Starting at the line below that contains "participant App as Flutter app", print each line through the end of the records exactly as it appears.

[Change detection data]
..........
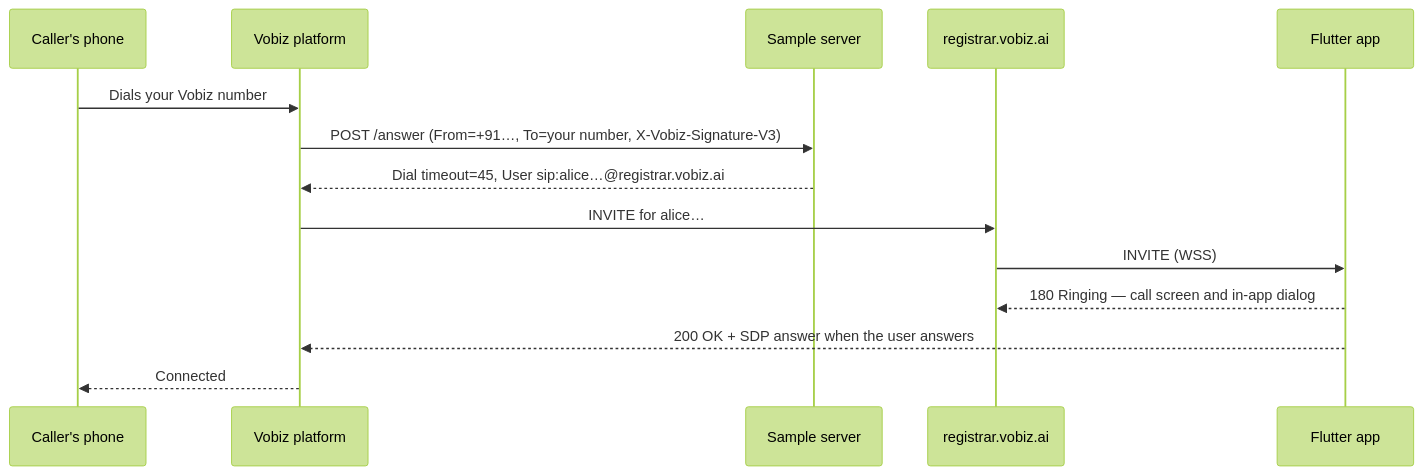
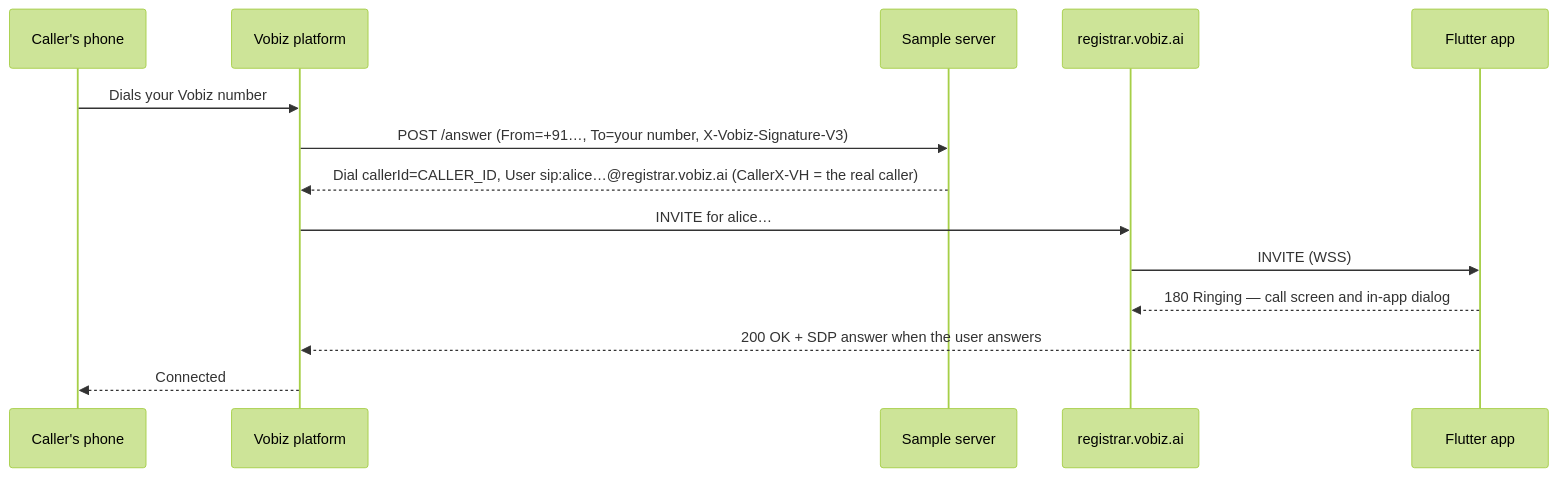
One commit to vobiz-ai/Vobiz-Android-Sample changed the third of 6 diagrams in README.md. Above: the diagram before and after it, drawn with Mermaid (forest theme). The commit also changed other lines of this file and 6 other files, not shown here.

````diff
--- a/README.md
+++ b/README.md
@@ -177,17 +177,17 @@
 ```mermaid
 sequenceDiagram
     participant Caller as Caller's phone
     participant Vobiz as Vobiz platform
     participant Srv as Sample server
     participant Reg as registrar.vobiz.ai
     participant App as Flutter app
 
     Caller->>Vobiz: Dials your Vobiz number
     Vobiz->>Srv: POST /answer (From=+91…, To=your number, X-Vobiz-Signature-V3)
-    Srv-->>Vobiz: Dial timeout=45, User sip:alice…@registrar.vobiz.ai
+    Srv-->>Vobiz: Dial callerId=CALLER_ID, User sip:alice…@registrar.vobiz.ai (CallerX-VH = the real caller)
     Vobiz->>Reg: INVITE for alice…
     Reg->>App: INVITE (WSS)
     App-->>Reg: 180 Ringing — call screen and in-app dialog
     App-->>Vobiz: 200 OK + SDP answer when the user answers
     Vobiz-->>Caller: Connected
 ```
````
..........
▶ EXERCISE RESPONSE
     participant App as Flutter app
 
     Caller->>Vobiz: Dials your Vobiz number
     Vobiz->>Srv: POST /answer (From=+91…, To=your number, X-Vobiz-Signature-V3)
-    Srv-->>Vobiz: Dial timeout=45, User sip:alice…@registrar.vobiz.ai
+    Srv-->>Vobiz: Dial callerId=CALLER_ID, User sip:alice…@registrar.vobiz.ai (CallerX-VH = the real caller)
     Vobiz->>Reg: INVITE for alice…
     Reg->>App: INVITE (WSS)
     App-->>Reg: 180 Ringing — call screen and in-app dialog
     App-->>Vobiz: 200 OK + SDP answer when the user answers
     Vobiz-->>Caller: Connected
 ```
````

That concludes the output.